Adobe Stock

Pets are part of the family, and in some cases, those looking for housing will put the needs of their pets above all else.

New York Times writer Kim Velsey profiles a New York couple that traded a desirable Park Slope location for an apartment with good outdoor access for their sick dog Bonnie, who couldn't go on long walks to the park 15 minutes away. This limited the couple's options, especially in New York City where outdoor space is scarce.

Of their two choices, one was a shoe box in a good location in Park Slope and the other a roomy one-bedroom in South Slope without a dishwasher. Also, the backyard could only be reached through a window — which they had to bend down and squat to get through — to reach a set of wooden steps leading to the ground. More complicated still, it was shared with the first-floor tenants across the hall, who also had two dogs.

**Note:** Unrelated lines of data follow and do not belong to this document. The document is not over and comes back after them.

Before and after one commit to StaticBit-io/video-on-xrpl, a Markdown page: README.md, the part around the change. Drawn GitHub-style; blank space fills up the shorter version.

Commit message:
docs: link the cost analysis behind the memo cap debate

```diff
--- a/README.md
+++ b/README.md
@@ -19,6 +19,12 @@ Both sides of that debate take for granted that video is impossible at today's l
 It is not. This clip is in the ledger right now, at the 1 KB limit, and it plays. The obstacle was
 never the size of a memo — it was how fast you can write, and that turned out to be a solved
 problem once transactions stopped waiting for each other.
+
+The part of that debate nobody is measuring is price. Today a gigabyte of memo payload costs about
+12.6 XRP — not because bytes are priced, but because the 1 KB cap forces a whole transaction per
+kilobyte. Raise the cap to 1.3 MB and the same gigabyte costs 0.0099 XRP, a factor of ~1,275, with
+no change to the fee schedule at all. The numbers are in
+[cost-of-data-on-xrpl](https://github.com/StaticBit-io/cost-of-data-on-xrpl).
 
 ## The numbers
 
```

They moved in this May, though not without some misgivings. While the layout of their new apartment is superior to that of their old place, which had a front door that opened directly onto the bathroom, their new bathroom is tiny and there is no superintendent or laundry in the building. And living on the first floor has meant curbside trash collection right outside their bedroom window, along with an ant infestation that required large quantities of caulk to eliminate.

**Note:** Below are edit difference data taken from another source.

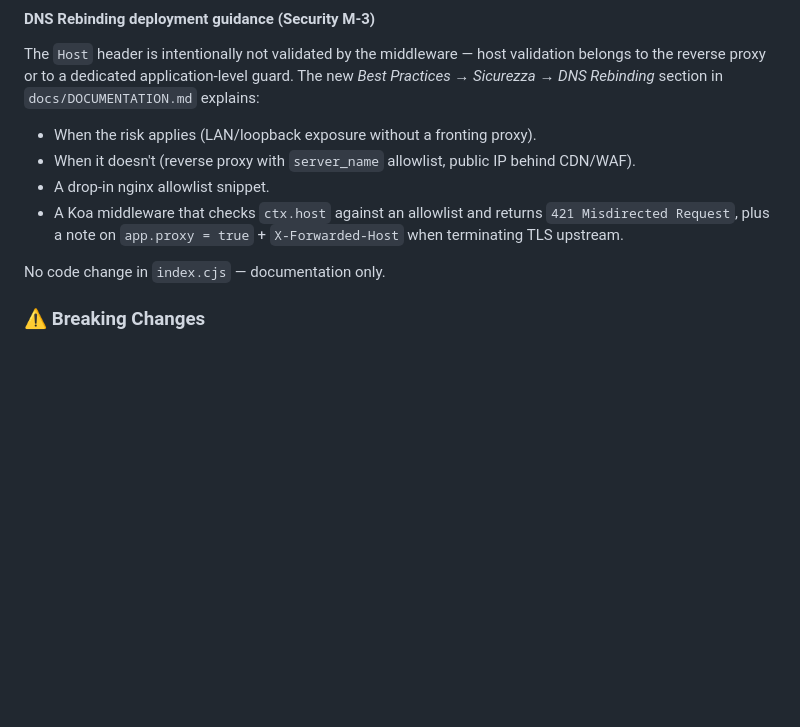
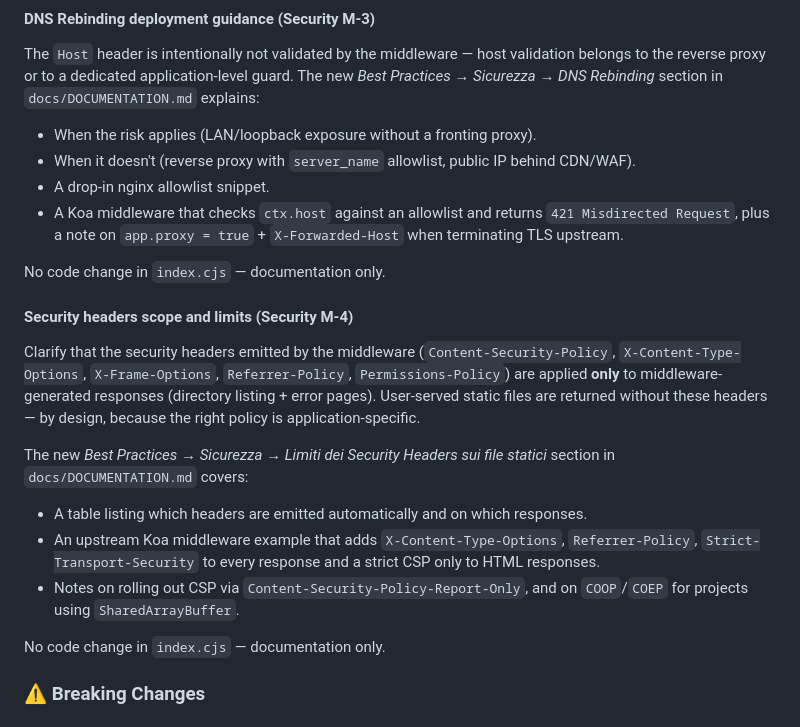
Before and after one commit to italopaesano/koa-classic-server, a Markdown page: docs/CHANGELOG.md, the part around the change. GitHub-like rendering; blank space fills up the shorter version.

```diff
--- a/docs/CHANGELOG.md
+++ b/docs/CHANGELOG.md
@@ -148,6 +148,18 @@ The `Host` header is intentionally not validated by the middleware — host vali
 - When it doesn't (reverse proxy with `server_name` allowlist, public IP behind CDN/WAF).
 - A drop-in nginx allowlist snippet.
 - A Koa middleware that checks `ctx.host` against an allowlist and returns `421 Misdirected Request`, plus a note on `app.proxy = true` + `X-Forwarded-Host` when terminating TLS upstream.
+
+No code change in `index.cjs` — documentation only.
+
+#### Security headers scope and limits (Security M-4)
+
+Clarify that the security headers emitted by the middleware (`Content-Security-Policy`, `X-Content-Type-Options`, `X-Frame-Options`, `Referrer-Policy`, `Permissions-Policy`) are applied **only** to middleware-generated responses (directory listing + error pages). User-served static files are returned without these headers — by design, because the right policy is application-specific.
+
+The new *Best Practices → Sicurezza → Limiti dei Security Headers sui file statici* section in `docs/DOCUMENTATION.md` covers:
+
+- A table listing which headers are emitted automatically and on which responses.
+- An upstream Koa middleware example that adds `X-Content-Type-Options`, `Referrer-Policy`, `Strict-Transport-Security` to every response and a strict CSP only to HTML responses.
+- Notes on rolling out CSP via `Content-Security-Policy-Report-Only`, and on `COOP`/`COEP` for projects using `SharedArrayBuffer`.
 
 No code change in `index.cjs` — documentation only.
 
```
Also changed, not shown: docs/DOCUMENTATION.md (+63 -0 lines), docs/security_improvement_for_V3.md (+4 -2 lines).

“We completely downgraded for Bonnie,” said John Tucker, the tenant and Bonnie's owner.

Read More